Hoover "Cyanobacteria Fossils" Article

Is anyone, or thing, out there?
Post Reply
Christopher K.
Posts: 4320
Joined: October 12th, 2009, 3:28 pm
Location: Baton Rouge, LA

Hoover "Cyanobacteria Fossils" Article

Post by Christopher K. » March 5th, 2011, 5:52 pm

Simply astounding. Richard Hoover of the Marshall Space Flight Center, just a few short hours ago, published a paper with the Journal of Cosmology. The first sentence of the paper's synopsis reads "Dr. Hoover has discovered evidence of microfossils similar to cyanobacteria in freshly fractured slices of the interior surfaces of the Alais, Ivuna, and Orgueil CI1 carbonaceous meteorites." It's that blunt.

The earliest CI1 carbonaceous meteorite found was a six-kilogram specimen in 1806 in France; that is the Alais. The 14-kilogram Orgueil was discovered in 1864, also in France. The 705-gram Ivuna was discovered in 1938 in Tanzania.

A statement from Rudy Schild of Harvard-Smithsonian reads in part "No other paper in the history of science has undergone such a thorough analysis...." I'm not quite sure how that fact could be verified, but of course Schild is attempting to get across the point that the paper wasn't published because of who the author is or the sensational subject matter.

For obvious reasons a number of Hoover's peers are being cautious--after all, we've heard variations of this claim before. From Monday to Thursday the journal will accept commentaries from other scientists to be published alongside the Hoover paper.

Apparently, Hoover has been suspecting the presence of cyanobacteria in the Orgueil piece for a while. Take a look at...
http://www.batse.msfc.nasa.gov/colloqui ... oover.html

I'm asking Wally Pursell to read this article and give his input.

The new paper is here...
http://journalofcosmology.com/Life100.html

Tom
Posts: 95
Joined: October 12th, 2009, 3:40 pm
Contact:

Re: Hoover "Cyanobacteria Fossils" Article

Post by Tom » March 5th, 2011, 6:32 pm

We shall see. I indeed hope he is right, but as you have stated, NASA has been down this road before.

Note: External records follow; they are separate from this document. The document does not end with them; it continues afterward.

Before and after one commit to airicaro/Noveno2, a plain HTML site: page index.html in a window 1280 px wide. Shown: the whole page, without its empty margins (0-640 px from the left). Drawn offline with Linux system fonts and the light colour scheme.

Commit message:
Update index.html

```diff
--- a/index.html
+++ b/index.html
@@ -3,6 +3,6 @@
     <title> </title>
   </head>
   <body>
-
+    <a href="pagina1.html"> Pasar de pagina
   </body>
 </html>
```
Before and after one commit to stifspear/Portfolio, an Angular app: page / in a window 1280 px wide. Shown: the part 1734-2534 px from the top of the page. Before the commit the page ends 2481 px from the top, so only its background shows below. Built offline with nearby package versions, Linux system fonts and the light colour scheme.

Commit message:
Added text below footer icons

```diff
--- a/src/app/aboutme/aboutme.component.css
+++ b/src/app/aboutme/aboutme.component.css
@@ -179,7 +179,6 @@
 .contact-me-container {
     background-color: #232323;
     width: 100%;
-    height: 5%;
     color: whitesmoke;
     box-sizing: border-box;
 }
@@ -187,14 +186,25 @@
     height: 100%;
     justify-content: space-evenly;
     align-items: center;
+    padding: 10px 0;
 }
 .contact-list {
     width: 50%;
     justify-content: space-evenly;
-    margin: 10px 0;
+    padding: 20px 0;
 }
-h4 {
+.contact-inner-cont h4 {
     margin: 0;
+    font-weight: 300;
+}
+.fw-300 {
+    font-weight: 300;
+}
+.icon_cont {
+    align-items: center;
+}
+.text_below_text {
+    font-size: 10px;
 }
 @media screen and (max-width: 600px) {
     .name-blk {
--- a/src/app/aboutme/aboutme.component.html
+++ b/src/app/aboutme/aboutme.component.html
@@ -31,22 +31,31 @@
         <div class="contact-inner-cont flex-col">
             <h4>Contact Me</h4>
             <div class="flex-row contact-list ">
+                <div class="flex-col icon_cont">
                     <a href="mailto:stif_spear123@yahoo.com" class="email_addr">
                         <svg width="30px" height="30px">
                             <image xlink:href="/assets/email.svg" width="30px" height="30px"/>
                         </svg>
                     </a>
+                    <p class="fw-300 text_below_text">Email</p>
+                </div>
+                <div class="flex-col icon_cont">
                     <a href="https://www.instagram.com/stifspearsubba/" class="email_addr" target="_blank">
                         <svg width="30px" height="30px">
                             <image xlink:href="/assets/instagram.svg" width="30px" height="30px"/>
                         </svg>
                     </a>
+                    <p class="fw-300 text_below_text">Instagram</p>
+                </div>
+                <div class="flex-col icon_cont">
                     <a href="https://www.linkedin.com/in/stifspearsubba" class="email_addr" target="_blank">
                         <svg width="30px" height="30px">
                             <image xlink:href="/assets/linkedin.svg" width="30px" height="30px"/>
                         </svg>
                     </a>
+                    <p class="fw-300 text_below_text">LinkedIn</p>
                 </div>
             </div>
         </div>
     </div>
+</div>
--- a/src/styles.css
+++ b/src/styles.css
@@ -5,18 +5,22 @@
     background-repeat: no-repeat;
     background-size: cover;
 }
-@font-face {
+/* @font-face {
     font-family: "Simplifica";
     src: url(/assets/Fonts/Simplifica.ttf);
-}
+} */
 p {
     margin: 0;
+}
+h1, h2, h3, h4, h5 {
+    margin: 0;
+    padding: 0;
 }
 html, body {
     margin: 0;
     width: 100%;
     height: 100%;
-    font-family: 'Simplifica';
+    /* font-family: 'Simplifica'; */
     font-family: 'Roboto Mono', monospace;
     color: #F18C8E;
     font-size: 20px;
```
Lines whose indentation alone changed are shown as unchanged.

Christopher K.
Posts: 4320
Joined: October 12th, 2009, 3:28 pm
Location: Baton Rouge, LA

Re: Hoover "Cyanobacteria Fossils" Article

Post by Christopher K. » March 9th, 2011, 4:09 pm

A Seth Borenstein article for the Associated Press dated 7 March says that scientists "immediately found pitfalls" in the Hoover article.

Carl Pilcher, the director of NASA's Astrobiology Institute, is quoted as saying, "There has been no one in the scientific community, certainly no one in the meteorite analysis community, that has supported these conclusions." In fact, a brief four-sentence write-up entitled "Scientists Skeptical of Meteorite Alien Life Claim" is all that's posted at that site...
http://astrobiology.nasa.gov/articles/s ... ife-claim/

Clara Moscowitz says Seth Shostak is calling the paper "an extensive and thorough review" which does not "amount to convincing evidence".
http://www.space.com/11049-alien-life-m ... icism.html

Another name for cyanobacteria is blue-green algae.

Christopher K.
Posts: 4320
Joined: October 12th, 2009, 3:28 pm
Location: Baton Rouge, LA

Re: Hoover "Cyanobacteria Fossils" Article

Post by Christopher K. » April 17th, 2011, 7:54 pm

There are two dozen responses to this journal concerning the Hoover article. One is a very brief statement from none other than Harrison Schmidt, who says "I only wonder why many do not seem to want life to have originated independently on Earth?"

Another responder is Tulane's Frank Tipler, who states "The very fact that cyanobacteria are so resistant to radiation is evidence that they evolved in an environment where the radiation level was much higher than on Earth today, or even the Earth of 3.9 billion years ago, the time when the Earth became a habitable planet. The universe of 11 billion years ago would have been such an environment, as star formation and death would be much more rapid then than now." However, Tipler also states "caution is called for".

Strangely, some others who posted their commentaries do not seem to be in the fields one would think. One is in a school of psychology, another in a department of neuropsychiatry.

See:
http://journalofcosmology.com/Life101.html

Post Reply